WHAT NEEDS TO BE DONE: Only lines below containing the string "initial" should be counted; please give that count by itself.

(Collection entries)
<<<<

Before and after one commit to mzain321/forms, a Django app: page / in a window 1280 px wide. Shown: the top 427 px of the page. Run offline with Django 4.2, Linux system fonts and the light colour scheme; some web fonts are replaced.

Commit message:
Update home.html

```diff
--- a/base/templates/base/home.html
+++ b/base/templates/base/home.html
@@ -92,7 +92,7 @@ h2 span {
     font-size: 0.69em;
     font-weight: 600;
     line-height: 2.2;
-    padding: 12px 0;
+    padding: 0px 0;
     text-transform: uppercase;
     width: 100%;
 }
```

>>>>
<<<<

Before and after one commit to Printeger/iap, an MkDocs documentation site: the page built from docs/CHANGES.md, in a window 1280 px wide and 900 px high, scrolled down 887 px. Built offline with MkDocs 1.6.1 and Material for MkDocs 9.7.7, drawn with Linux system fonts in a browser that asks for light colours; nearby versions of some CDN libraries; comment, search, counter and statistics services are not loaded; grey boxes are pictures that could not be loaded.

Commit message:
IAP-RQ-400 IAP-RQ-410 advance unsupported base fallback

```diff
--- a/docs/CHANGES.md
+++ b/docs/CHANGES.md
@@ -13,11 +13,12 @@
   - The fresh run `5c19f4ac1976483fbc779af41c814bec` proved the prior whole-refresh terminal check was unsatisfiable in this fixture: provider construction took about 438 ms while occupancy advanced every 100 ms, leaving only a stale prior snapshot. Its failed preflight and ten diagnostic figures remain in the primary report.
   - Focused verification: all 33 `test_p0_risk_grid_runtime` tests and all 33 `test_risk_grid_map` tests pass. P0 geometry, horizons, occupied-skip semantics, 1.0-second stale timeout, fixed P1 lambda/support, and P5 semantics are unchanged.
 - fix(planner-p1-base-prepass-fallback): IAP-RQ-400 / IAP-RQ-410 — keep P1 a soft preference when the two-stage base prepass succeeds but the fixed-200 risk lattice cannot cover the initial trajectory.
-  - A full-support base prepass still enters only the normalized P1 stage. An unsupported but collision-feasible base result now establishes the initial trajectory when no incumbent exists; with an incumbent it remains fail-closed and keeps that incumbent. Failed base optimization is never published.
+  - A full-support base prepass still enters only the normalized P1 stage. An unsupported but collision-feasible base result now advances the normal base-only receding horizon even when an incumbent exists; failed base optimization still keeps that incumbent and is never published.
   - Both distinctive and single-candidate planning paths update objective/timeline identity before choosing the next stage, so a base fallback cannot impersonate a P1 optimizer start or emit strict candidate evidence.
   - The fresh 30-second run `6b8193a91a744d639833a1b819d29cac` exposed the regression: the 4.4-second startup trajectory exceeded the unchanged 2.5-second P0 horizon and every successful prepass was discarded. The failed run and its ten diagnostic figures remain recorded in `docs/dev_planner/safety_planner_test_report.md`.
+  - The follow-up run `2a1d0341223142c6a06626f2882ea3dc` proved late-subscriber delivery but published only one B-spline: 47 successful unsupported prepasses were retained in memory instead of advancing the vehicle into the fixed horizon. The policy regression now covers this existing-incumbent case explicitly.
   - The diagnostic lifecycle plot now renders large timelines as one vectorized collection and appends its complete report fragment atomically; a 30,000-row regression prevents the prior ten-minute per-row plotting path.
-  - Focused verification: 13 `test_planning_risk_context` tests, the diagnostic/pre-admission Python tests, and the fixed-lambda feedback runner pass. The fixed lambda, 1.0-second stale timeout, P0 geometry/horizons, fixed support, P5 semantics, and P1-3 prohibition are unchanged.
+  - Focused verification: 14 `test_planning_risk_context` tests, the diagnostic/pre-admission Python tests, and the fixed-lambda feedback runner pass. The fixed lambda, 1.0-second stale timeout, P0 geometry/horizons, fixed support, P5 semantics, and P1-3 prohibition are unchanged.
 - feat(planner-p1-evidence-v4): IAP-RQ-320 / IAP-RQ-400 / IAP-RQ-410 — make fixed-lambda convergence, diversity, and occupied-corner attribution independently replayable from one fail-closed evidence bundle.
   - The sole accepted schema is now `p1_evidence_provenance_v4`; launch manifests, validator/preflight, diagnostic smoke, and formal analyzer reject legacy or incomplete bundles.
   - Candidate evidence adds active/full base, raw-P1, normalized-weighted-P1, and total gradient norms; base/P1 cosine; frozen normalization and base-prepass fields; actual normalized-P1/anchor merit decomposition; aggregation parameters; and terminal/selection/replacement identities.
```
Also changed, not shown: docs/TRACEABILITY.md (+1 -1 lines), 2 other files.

>>>>

RESULT: 2